A fall in the price of some food and manufactured items pulled down the rate for the week ended September 15. The rate stood at 3.32 per cent in the previous week and 5.27 per cent in the corresponding week a year ago.
Officials remained tightlipped about the meeting’s agenda. Though Reddy and Chidambaram were meeting soon after the Fed rate cut, officials said the government might go in for a token interest rate cut only if it did not have to increase prices of petroleum products.
Crude oil prices are going up steadily and have crossed $82 a barrel. There are fears of prices touching $85-87, as European countries start booking their winter reserves of oil.
If the spiral persists, India may be forced to raise prices of petroleum products.
The government has kept prices of petroleum products sold by state-run refiners steady as it does not wish to trigger an oil price-led inflation.
Prices have become a political issue with the Left and the BJP organising campaigns.
Earlier, inflation was a deciding factor in elections to state assemblies, where the Congress-led alliance fared badly.
Officials said though the government was slated to release Rs 12,000 crore in oil bonds to the refiners, a further hike in international prices of crude might have to be passed on to the consumers.
“There is a limit to the amount of debt the government can run up on this account,” officials said.
According to a note circulated by the petroleum ministry, even at an average price of $75 a barrel, the government will have to issue bonds worth Rs 24,000 crore this year to make good the losses of refiners.

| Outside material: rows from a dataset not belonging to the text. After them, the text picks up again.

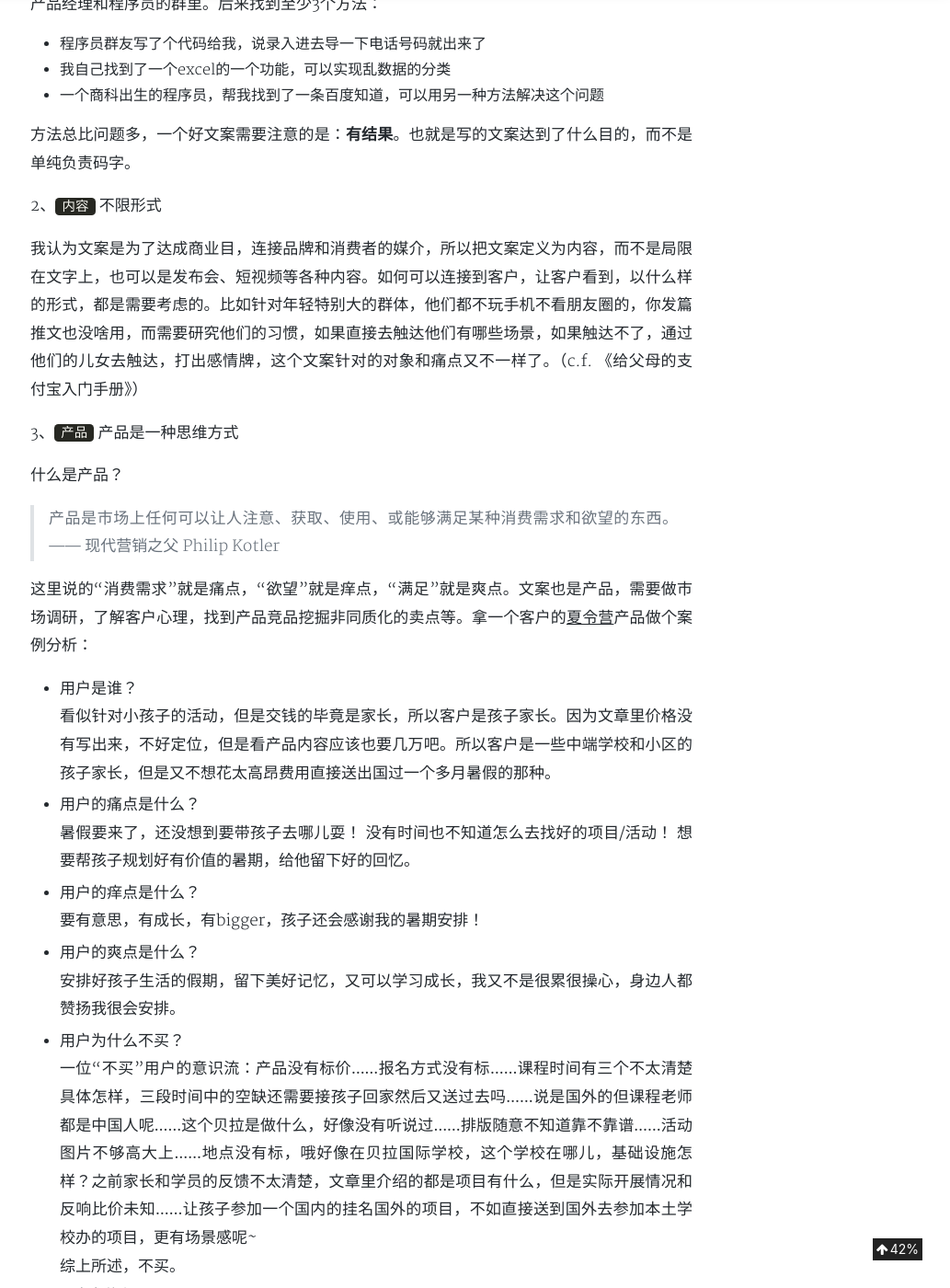
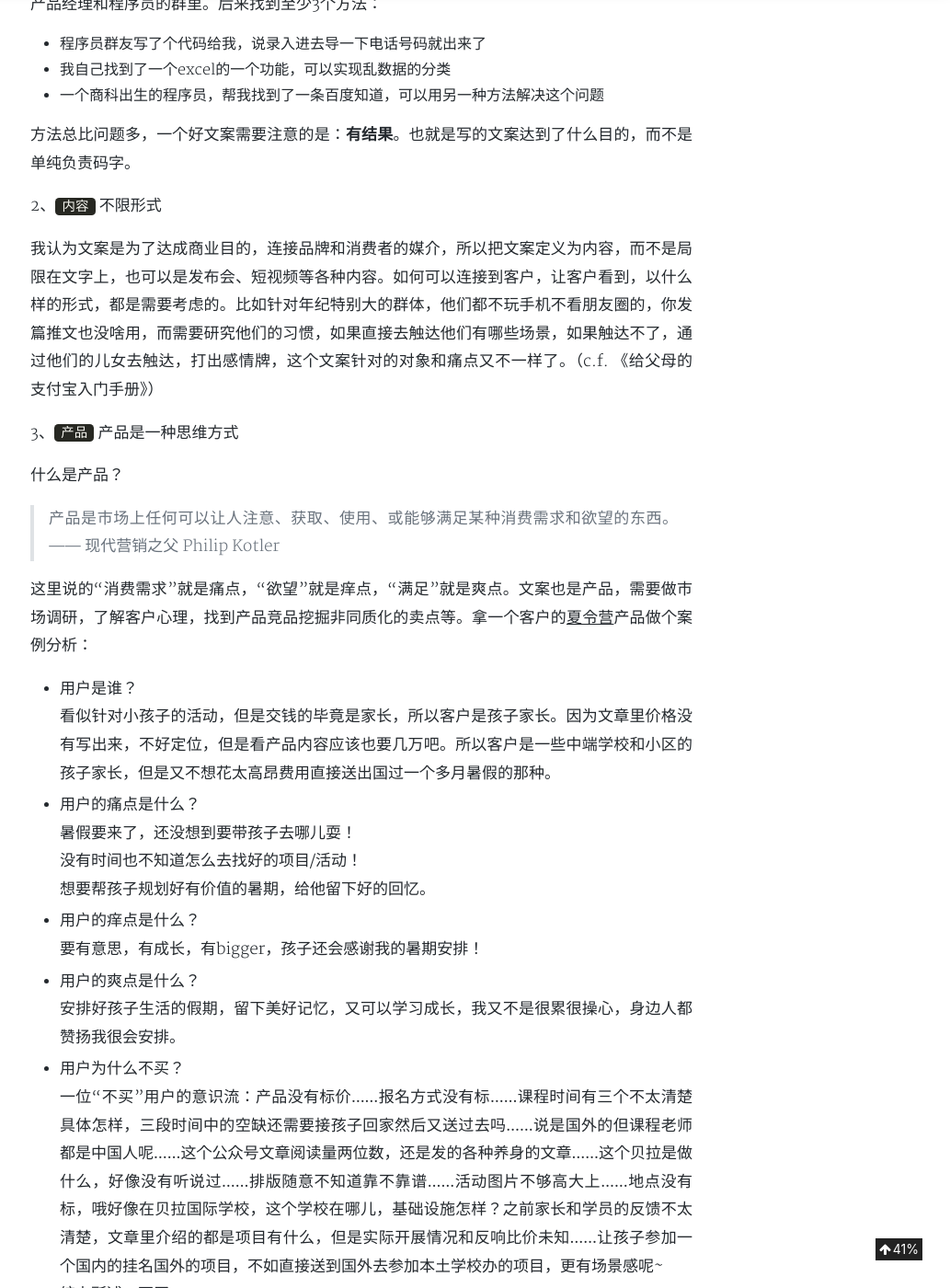
Before and after one commit to aJiea/ajiea.github.io, a Jekyll site: the page built from _posts/2019-04-17-copywriter.md, in a window 1280 px wide and 1400 px high, scrolled down 1601 px. Shown: the whole window at 92% size, without its empty margins (247-1280 px from the left). Built offline with Jekyll 4.4.1, drawn with Linux system fonts in a browser that asks for light colours; nearby versions of some CDN libraries; comment, search, counter and statistics services are not loaded; a style sheet for code colours, icons or effects is not loaded; some of the changed text lies outside the part shown.

Commit message:
Update 2019-04-17-copywriter.md

```diff
--- a/_posts/2019-04-17-copywriter.md
+++ b/_posts/2019-04-17-copywriter.md
@@ -55,7 +55,7 @@
 
 2、`内容` 不限形式
 
-我认为文案是为了达成商业目，连接品牌和消费者的媒介，所以把文案定义为内容，而不是局限在文字上，也可以是发布会、短视频等各种内容。如何可以连接到客户，让客户看到，以什么样的形式，都是需要考虑的。比如针对年轻特别大的群体，他们都不玩手机不看朋友圈的，你发篇推文也没啥用，而需要研究他们的习惯，如果直接去触达他们有哪些场景，如果触达不了，通过他们的儿女去触达，打出感情牌，这个文案针对的对象和痛点又不一样了。（c.f. 《给父母的支付宝入门手册》）
+我认为文案是为了达成商业目的，连接品牌和消费者的媒介，所以把文案定义为内容，而不是局限在文字上，也可以是发布会、短视频等各种内容。如何可以连接到客户，让客户看到，以什么样的形式，都是需要考虑的。比如针对年纪特别大的群体，他们都不玩手机不看朋友圈的，你发篇推文也没啥用，而需要研究他们的习惯，如果直接去触达他们有哪些场景，如果触达不了，通过他们的儿女去触达，打出感情牌，这个文案针对的对象和痛点又不一样了。（c.f. 《给父母的支付宝入门手册》）
 
 3、`产品` 产品是一种思维方式
 
@@ -70,8 +70,8 @@
 
 
 - 用户的痛点是什么？<br/>
-暑假要来了，还没想到要带孩子去哪儿耍！
-没有时间也不知道怎么去找好的项目/活动！
+暑假要来了，还没想到要带孩子去哪儿耍！<br/>
+没有时间也不知道怎么去找好的项目/活动！<br/>
 想要帮孩子规划好有价值的暑期，给他留下好的回忆。
 
 
@@ -83,7 +83,7 @@
 安排好孩子生活的假期，留下美好记忆，又可以学习成长，我又不是很累很操心，身边人都赞扬我很会安排。
 
 - 用户为什么不买？<br/>
-一位“不买”用户的意识流：产品没有标价……报名方式没有标……课程时间有三个不太清楚具体怎样，三段时间中的空缺还需要接孩子回家然后又送过去吗……说是国外的但课程老师都是中国人呢……这个贝拉是做什么，好像没有听说过……排版随意不知道靠不靠谱……活动图片不够高大上……地点没有标，哦好像在贝拉国际学校，这个学校在哪儿，基础设施怎样？之前家长和学员的反馈不太清楚，文章里介绍的都是项目有什么，但是实际开展情况和反响比价未知……让孩子参加一个国内的挂名国外的项目，不如直接送到国外去参加本土学校办的项目，更有场景感呢~<br/>
+一位“不买”用户的意识流：产品没有标价……报名方式没有标……课程时间有三个不太清楚具体怎样，三段时间中的空缺还需要接孩子回家然后又送过去吗……说是国外的但课程老师都是中国人呢……这个公众号文章阅读量两位数，还是发的各种养身的文章……这个贝拉是做什么，好像没有听说过……排版随意不知道靠不靠谱……活动图片不够高大上……地点没有标，哦好像在贝拉国际学校，这个学校在哪儿，基础设施怎样？之前家长和学员的反馈不太清楚，文章里介绍的都是项目有什么，但是实际开展情况和反响比价未知……让孩子参加一个国内的挂名国外的项目，不如直接送到国外去参加本土学校办的项目，更有场景感呢~<br/>
 综上所述，不买。
 
 
```
Also changed, not shown: other parts of _posts/2019-04-17-copywriter.md (+1 -1 lines).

However, if a political decision is taken to keep oil prices steady, a token cut of a quarter percentage point in key rates could be effected.
Industry is clamouring for cheaper lending rates. Industrial growth has slowed down sharply to 7.1 per cent in July from 13.2 per cent in the same month a year ago. Infrastructure growth has fallen to a near 6 per cent.
However, the RBI also wants to contain the inflation rate at close to 5 per cent this fiscal and, therefore, needs to be cautious about cutting interest rates.
“Inflation is likely to remain around 3.5 per cent till December despite concerns of excessive rainfall in some parts of the country affecting kharif production, and high crude oil prices,” an analyst said.
The RBI has raised interest rates five times since mid-2006; the latest was in March. At a July review, it held rates steady but raised banks' reserve requirements to mop up funds that could fuel inflation. The next review is on October 30.